Equality still a long way from reality
FIRST Minister Nicola Sturgeon has often said she wishes her political success to act as an inspiration to girls and young women. We hope it does; Ms Sturgeon stands as a shining example to more than half the population that one can achieve one's ambitions, regardless of gender.
But the careers of the First Minister and other high profile women cannot conceal the reality that true equality in the workplace has not yet been achieved. New research shows that the pay gap between male and female managers in Scotland is 21.5 per cent, an average of almost £8,000-a-year. We may talk of glass ceilings being smashed but, time and again, women are less valued than men by employers.
There are a number of reasons that this state of affairs was able to develop. Historically - in the days when gender inequality was par for the course - jobs that were seen as “women’s work” were less valued than those more often associated with men. And to this day, sectors that attract a high proportion of female staff - primary education, for example, or nursing - offer salaries that many believe inadequate. And if a woman succeeds into breaking into what might be seen as the professional “man’s world”, she would be wrong to expect to be offered the same salary as a male counterpart.
Any number of tribunal cases have confirmed that many private companies are perfectly comfortable - as long as the facts remain secret - paying women less than they pay men. Glasgow City Council - facing a £500million bill after losing a legal battle for female workers to be compensated for years of lower wages - is just one organisation learning that discriminating against women can be a, rightly, costly business.
It shouldn’t need to be said in 2017 that women are men’s equals and should be treated as such but the depressing truth is that, as this latest pay survey shows, it’s a truth that very much bears reassertion.
Clearly, action is required to bring about gender-equality in the workplace. But while legislation can take care (in theory) of black and white issues such as pay, it cannot change a business culture that often seems to run on testosterone.
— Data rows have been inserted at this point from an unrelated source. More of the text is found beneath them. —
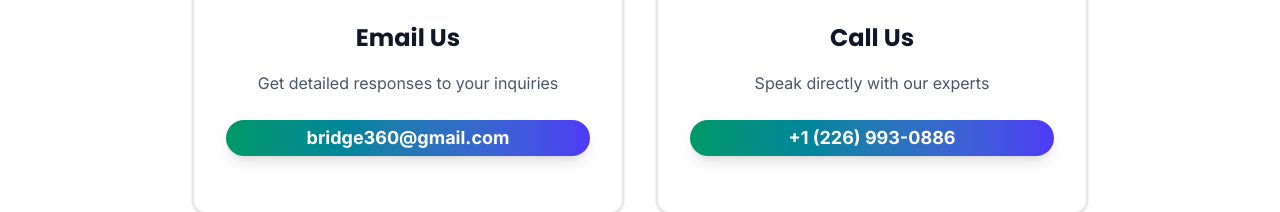
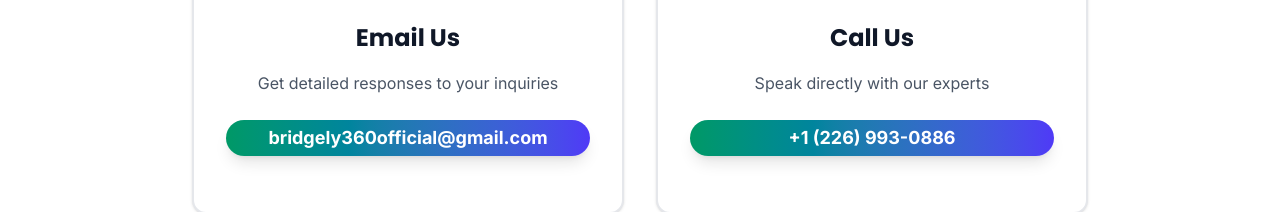
Before and after one commit to Ahmad-Munab/b360, a Next.js app: page /contact in a window 1280 px wide. Shown: the part 960-1172 px from the top of the page. Built offline with nearby package versions, Linux system fonts and the light colour scheme; no server answers.

Commit message:
email update

```diff
--- a/src/app/(public)/contact/page.tsx
+++ b/src/app/(public)/contact/page.tsx
@@ -15,8 +15,8 @@ export default function ContactPage() {
       icon: <Mail className="w-12 h-12" />,
       title: "Email Us",
       description: "Get detailed responses to your inquiries",
-      action: "bridge360@gmail.com",
-      href: "mailto:bridge360@gmail.com",
+      action: "bridgely360official@gmail.com",
+      href: "mailto:bridgely360official@gmail.com",
       gradient: "from-blue-500 to-blue-600",
     },
     {
```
Energy provider SSE may have something to teach others here. It has published a report on inclusion and diversity and outlined a series of commitments, aimed at creating gender balance. Employers across Scotland should consider following suit.